◆ TASK GOAL
In the data below, find each line containing the string "flex" and return it.

──────── RECORDS FOR PROCESSING

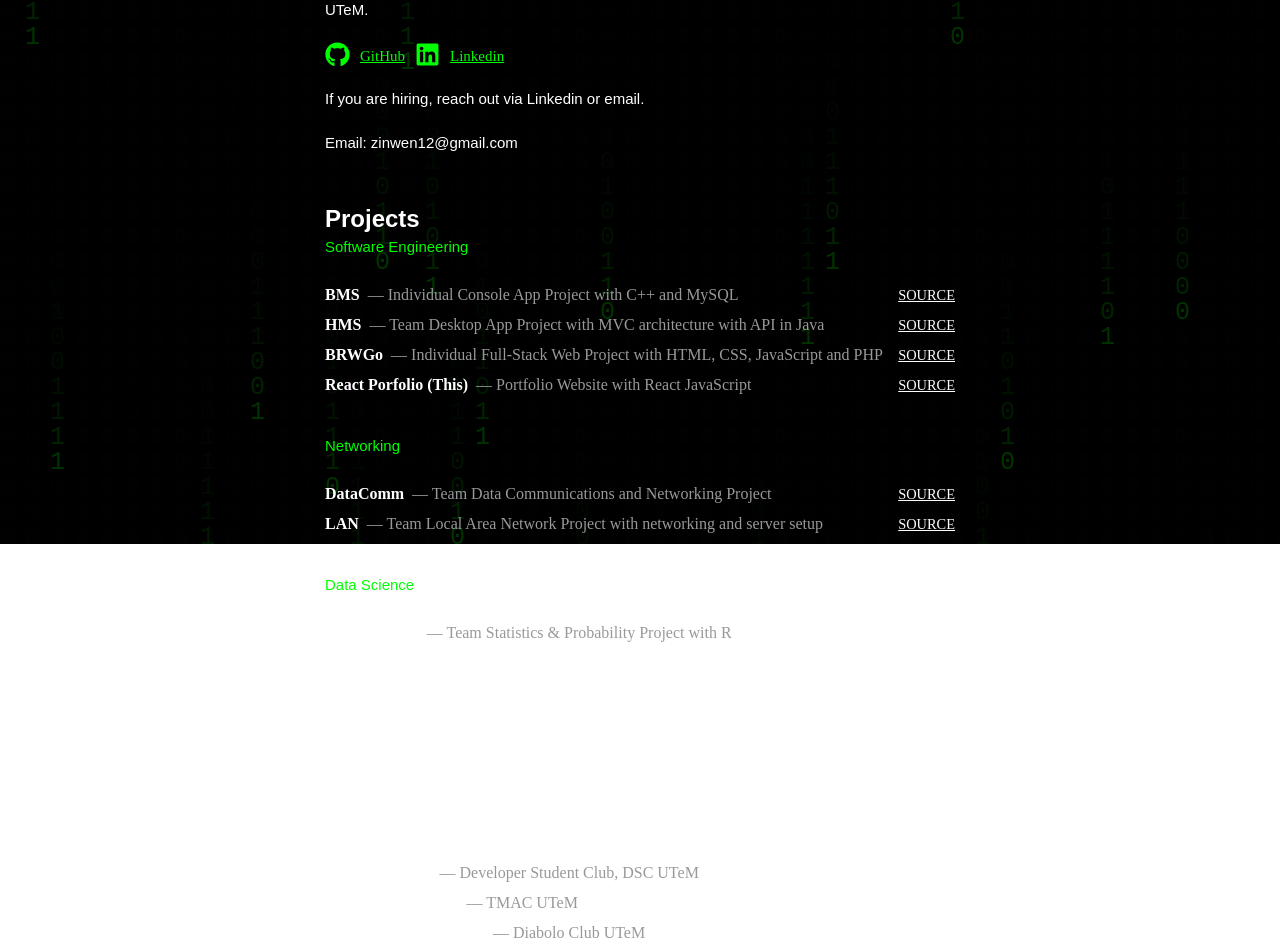
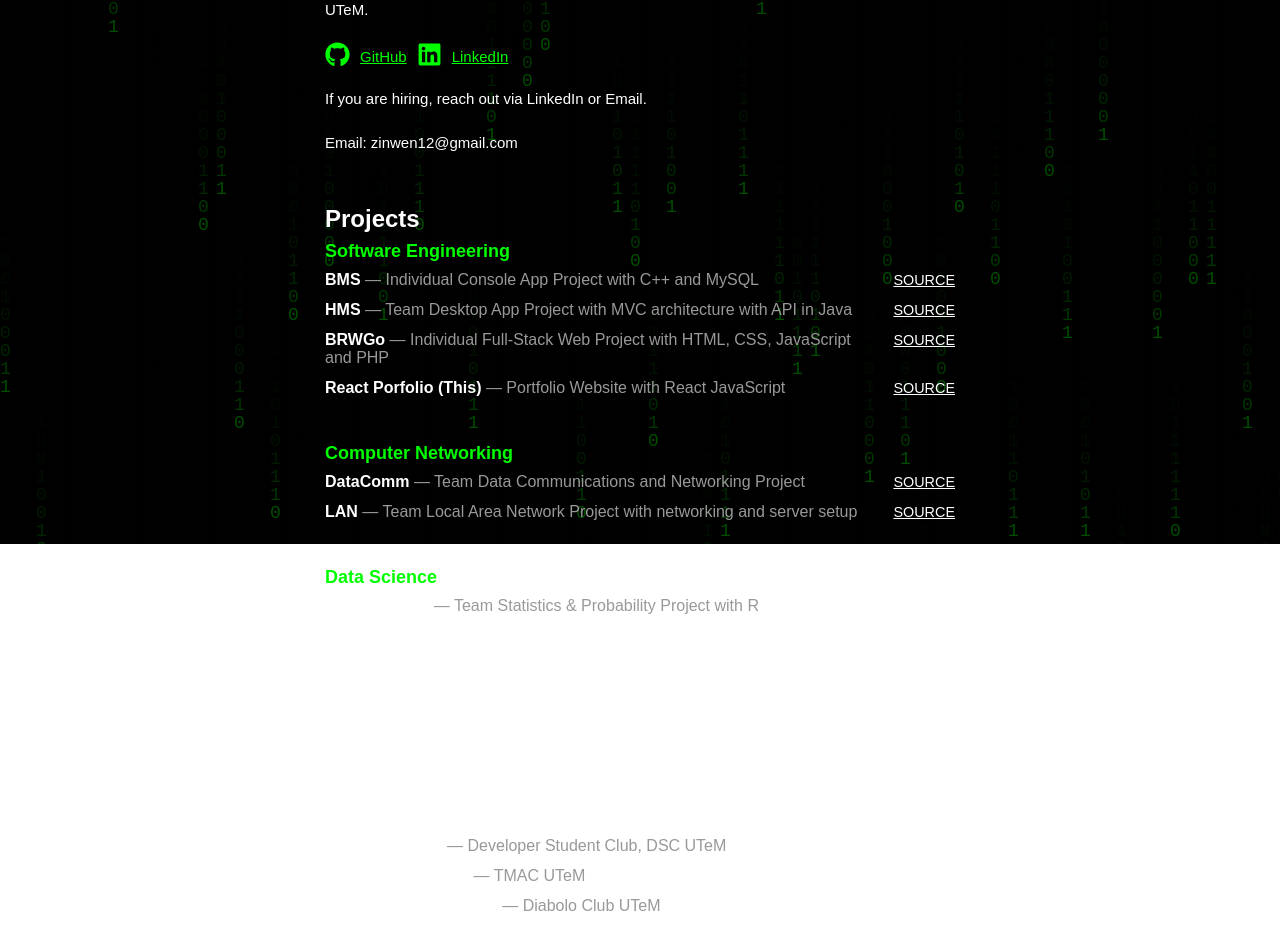
Before and after one commit to AricChong12/zinwen, a React (Vite) app in the folder zinwen/: page / in a window 1280 px wide. Shown: the part 256-1208 px from the top of the page. Built offline with nearby package versions, Linux system fonts and the light colour scheme.

Commit message:
Done minor fix

```diff
--- a/zinwen/src/Intro.css
+++ b/zinwen/src/Intro.css
@@ -88,6 +88,8 @@
     font-size: 15px;
     margin-top: 5px;
 
+    font-family: Arial, Helvetica, sans-serif;
+
 }
 
 .projects {
@@ -117,6 +119,7 @@
 
     color: white;
     padding: 0 15px 0 15px;
+    font-family: Arial, Helvetica, sans-serif;
 }
 
 
@@ -124,9 +127,9 @@
     text-align: justify;
     color: #00FF00;
     font-family: Arial, Helvetica, sans-serif;
-    font-size: 15px;
+    font-size: 18px;
 
-
+    font-weight: bold;
 }
 
 
@@ -136,9 +139,17 @@
     display: flex;
     flex-direction: column;
     justify-content: flex-start;
+
+    margin-top: -25px;
 }
 
+.container3 {
+    display: flex;
+    flex-direction: column;
+    justify-content: flex-start;
 
+
+}
 
 
 
@@ -171,12 +182,16 @@
 .description {
     color: #999;
     margin-left: 8px;
+
+    margin: 0 15px 0 0;
 }
 
 .code-link {
     color: white;
     text-decoration: underline;
     font-size: 0.9rem;
+
+    margin: 0 0 0 15px;
 }
 
 
--- a/zinwen/src/Intro.jsx
+++ b/zinwen/src/Intro.jsx
@@ -35,12 +35,12 @@ function Intro() {
                 </a>
                 <FaLinkedin size={25} color="#00FF00" />
                 <a href="https://www.linkedin.com/in/zin-w-38323b238/" className="links">
-                    Linkedin
+                    LinkedIn
                 </a>
             </div>
 
 
-            <p className="hire">If you are hiring, reach out via Linkedin or email.</p>
+            <p className="hire">If you are hiring, reach out via LinkedIn or Email.</p>
 
             <p className="email">Email: zinwen12@gmail.com</p>
 
@@ -56,7 +56,7 @@ function Intro() {
                         <li>
                             <div class="project-info">
                                 <span class="project-title2">BMS</span>
-                                <span class="description">— Individual Console App Project with C++ and MySQL</span>
+                                <span class="description"> — Individual Console App Project with C++ and MySQL</span>
                             </div>
                             <a href="https://github.com/AricChong12/Workshop-1" class="code-link">SOURCE</a>
                         </li>
@@ -64,7 +64,7 @@ function Intro() {
                         <li>
                             <div class="project-info">
                                 <span class="project-title2">HMS</span>
-                                <span class="description">— Team Desktop App Project with MVC architecture with API in Java</span>
+                                <span class="description"> — Team Desktop App Project with MVC architecture with API in Java</span>
                             </div>
                             <a href="https://github.com/AricChong12/OOP-Project" class="code-link">SOURCE</a>
                         </li>
@@ -73,7 +73,7 @@ function Intro() {
                         <li>
                             <div class="project-info">
                                 <span class="project-title2">BRWGo</span>
-                                <span class="description">— Individual Full-Stack Web Project with HTML, CSS, JavaScript and PHP</span>
+                                <span class="description"> — Individual Full-Stack Web Project with HTML, CSS, JavaScript and PHP</span>
                             </div>
                             <a href="https://github.com/AricChong12/OOP-Project" class="code-link">SOURCE</a>
                         </li>
@@ -83,7 +83,7 @@ function Intro() {
                         <li>
                             <div class="project-info">
                                 <span class="project-title2">React Porfolio (This)</span>
-                                <span class="description">— Portfolio Website with React JavaScript</span>
+                                <span class="description"> — Portfolio Website with React JavaScript</span>
                             </div>
                             <a href="https://github.com/AricChong12/zinwen" class="code-link">SOURCE</a>
                         </li>
@@ -95,7 +95,7 @@ function Intro() {
                 </div>
 
 
-                <p className="domains">Networking</p>
+                <p className="domains">Computer Networking</p>
 
 
                 <div className="container2">
@@ -105,7 +105,7 @@ function Intro() {
                         <li>
                             <div class="project-info">
                                 <span class="project-title2">DataComm</span>
-                                <span class="description">— Team Data Communications and Networking Project</span>
+                                <span class="description"> — Team Data Communications and Networking Project</span>
                             </div>
                             <a href="https://github.com/AricChong12/DataCommProject" class="code-link">SOURCE</a>
                         </li>
@@ -113,7 +113,7 @@ function Intro() {
                         <li>
                             <div class="project-info">
                                 <span class="project-title2">LAN</span>
-                                <span class="description">— Team Local Area Network Project with networking and server setup</span>
+                                <span class="description"> — Team Local Area Network Project with networking and server setup</span>
                             </div>
                             <a href="https://github.com/AricChong12/LAN-Project" class="code-link">SOURCE</a>
                         </li>
@@ -138,7 +138,7 @@ function Intro() {
                         <li>
                             <div class="project-info">
                                 <span class="project-title2">Data Analysis</span>
-                                <span class="description">— Team Statistics & Probability Project with R</span>
+                                <span class="description"> — Team Statistics & Probability Project with R</span>
                             </div>
                             <a href="https://github.com/AricChong12/Statistics-and-Probability" class="code-link">SOURCE</a>
                         </li>
@@ -159,7 +159,7 @@ function Intro() {
 
                 <h2 className="exp">Professional Experience</h2>
 
-                <div className="container2">
+                <div className="container3">
 
 
                     <ul class="project-list">
@@ -185,7 +185,7 @@ function Intro() {
 
                 <h2 className="exp">Life Experience</h2>
 
-                <div className="container2">
+                <div className="container3">
 
 
                     <ul class="project-list">
@@ -193,7 +193,7 @@ function Intro() {
 
                             <div class="project-info">
                                 <span class="project-title2">Technical Team</span>
-                                <span class="description">— Developer Student Club, DSC UTeM</span>
+                                <span class="description"> — Developer Student Club, DSC UTeM</span>
                             </div>
 
 
@@ -205,7 +205,7 @@ function Intro() {
 
                             <div class="project-info">
                                 <span class="project-title2">Game Programmer</span>
-                                <span class="description">— TMAC UTeM </span>
+                                <span class="description"> — TMAC UTeM </span>
                             </div>
 
 
@@ -220,7 +220,7 @@ function Intro() {
 
                             <div class="project-info">
                                 <span class="project-title2">Deputy General Affairs</span>
-                                <span class="description">— Diabolo Club UTeM</span>
+                                <span class="description"> — Diabolo Club UTeM</span>
                             </div>
 
 
@@ -235,7 +235,7 @@ function Intro() {
 
                 <h2 className="exp">Competitions</h2>
 
-                <div className="container2">
+                <div className="container3">
 
 
                     <ul class="project-list">
--- a/zinwen/src/Matrix.jsx
+++ b/zinwen/src/Matrix.jsx
@@ -13,7 +13,7 @@ function Matrix() {
         canvas.style.background = 'black';
         const ctx = canvas.getContext('2d');
 
-        let fontSize = 25;
+        let fontSize = 18;
         let letters = '101000111110101010100110101101010101010'.split('');
         let columns, drops;
 
@@ -36,7 +36,7 @@ function Matrix() {
             for (let i = 0; i < drops.length; i++) {
                 const text = letters[Math.floor(Math.random() * letters.length)];
                 //ctx.fillStyle = '#00FFFF';
-                ctx.fillStyle = 'rgba(0, 255, 0, 0.2)';
+                ctx.fillStyle = 'rgba(0, 255, 0, 0.3)';
                 ctx.fillText(text, i * fontSize, drops[i] * fontSize);
 
                 drops[i]++;
```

────────────────

◆ RESPONSE BELOW
     display: flex;
     flex-direction: column;
     justify-content: flex-start;
+    display: flex;
+    flex-direction: column;
+    justify-content: flex-start;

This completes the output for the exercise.